Collected data entries:
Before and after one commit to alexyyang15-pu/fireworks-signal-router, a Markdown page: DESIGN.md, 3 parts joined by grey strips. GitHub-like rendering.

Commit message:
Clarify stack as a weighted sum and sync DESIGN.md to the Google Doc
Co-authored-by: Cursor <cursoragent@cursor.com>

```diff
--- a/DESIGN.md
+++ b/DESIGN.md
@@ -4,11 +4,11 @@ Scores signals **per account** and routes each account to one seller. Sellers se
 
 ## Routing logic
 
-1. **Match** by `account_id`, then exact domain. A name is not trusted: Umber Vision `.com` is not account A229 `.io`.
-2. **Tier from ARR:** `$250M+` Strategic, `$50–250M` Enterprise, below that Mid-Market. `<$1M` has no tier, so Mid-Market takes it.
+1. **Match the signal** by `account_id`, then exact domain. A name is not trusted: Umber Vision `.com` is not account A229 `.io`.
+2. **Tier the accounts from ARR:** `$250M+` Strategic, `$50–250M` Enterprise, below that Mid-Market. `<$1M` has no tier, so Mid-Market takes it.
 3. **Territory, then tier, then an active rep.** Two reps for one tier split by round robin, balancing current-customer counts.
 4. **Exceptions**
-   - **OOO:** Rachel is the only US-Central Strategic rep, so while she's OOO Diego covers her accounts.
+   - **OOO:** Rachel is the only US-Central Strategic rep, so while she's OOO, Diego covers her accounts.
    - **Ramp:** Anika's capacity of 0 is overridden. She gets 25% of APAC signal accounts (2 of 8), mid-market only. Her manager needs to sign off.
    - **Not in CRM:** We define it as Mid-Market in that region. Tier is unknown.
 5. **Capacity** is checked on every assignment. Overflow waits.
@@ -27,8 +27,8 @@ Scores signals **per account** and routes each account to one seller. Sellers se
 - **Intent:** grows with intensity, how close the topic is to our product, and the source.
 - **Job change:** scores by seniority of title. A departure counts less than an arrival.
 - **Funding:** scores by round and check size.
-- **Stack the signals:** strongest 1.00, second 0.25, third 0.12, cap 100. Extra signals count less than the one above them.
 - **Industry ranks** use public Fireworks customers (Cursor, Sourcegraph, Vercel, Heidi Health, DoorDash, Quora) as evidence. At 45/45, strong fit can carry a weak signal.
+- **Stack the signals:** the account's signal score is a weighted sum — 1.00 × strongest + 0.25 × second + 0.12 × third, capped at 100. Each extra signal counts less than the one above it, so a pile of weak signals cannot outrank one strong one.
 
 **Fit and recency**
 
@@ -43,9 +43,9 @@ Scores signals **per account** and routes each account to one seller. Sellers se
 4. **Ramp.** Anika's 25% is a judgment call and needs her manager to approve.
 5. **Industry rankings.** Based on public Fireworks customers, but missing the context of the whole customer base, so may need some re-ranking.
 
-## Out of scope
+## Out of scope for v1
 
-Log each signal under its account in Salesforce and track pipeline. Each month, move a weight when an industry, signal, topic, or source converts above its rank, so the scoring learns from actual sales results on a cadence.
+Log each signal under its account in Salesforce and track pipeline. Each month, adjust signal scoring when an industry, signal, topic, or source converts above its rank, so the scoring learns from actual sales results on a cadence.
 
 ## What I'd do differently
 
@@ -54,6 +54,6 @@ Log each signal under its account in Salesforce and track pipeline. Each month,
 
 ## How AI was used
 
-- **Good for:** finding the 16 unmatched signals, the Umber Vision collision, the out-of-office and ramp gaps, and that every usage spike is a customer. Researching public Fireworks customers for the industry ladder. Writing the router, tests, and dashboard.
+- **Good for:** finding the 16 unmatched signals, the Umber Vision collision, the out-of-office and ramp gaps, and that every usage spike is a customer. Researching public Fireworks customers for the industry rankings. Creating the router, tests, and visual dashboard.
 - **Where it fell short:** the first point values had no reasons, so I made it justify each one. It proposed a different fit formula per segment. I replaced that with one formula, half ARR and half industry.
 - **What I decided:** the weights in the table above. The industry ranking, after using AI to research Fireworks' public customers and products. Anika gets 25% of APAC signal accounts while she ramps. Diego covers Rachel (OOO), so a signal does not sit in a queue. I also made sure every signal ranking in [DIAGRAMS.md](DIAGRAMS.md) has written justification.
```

[Exercise description]:
Please copy every line in the entries where "trusted" appears.

[Output for this task]:
-1. **Match** by `account_id`, then exact domain. A name is not trusted: Umber Vision `.com` is not account A229 `.io`.
+1. **Match the signal** by `account_id`, then exact domain. A name is not trusted: Umber Vision `.com` is not account A229 `.io`.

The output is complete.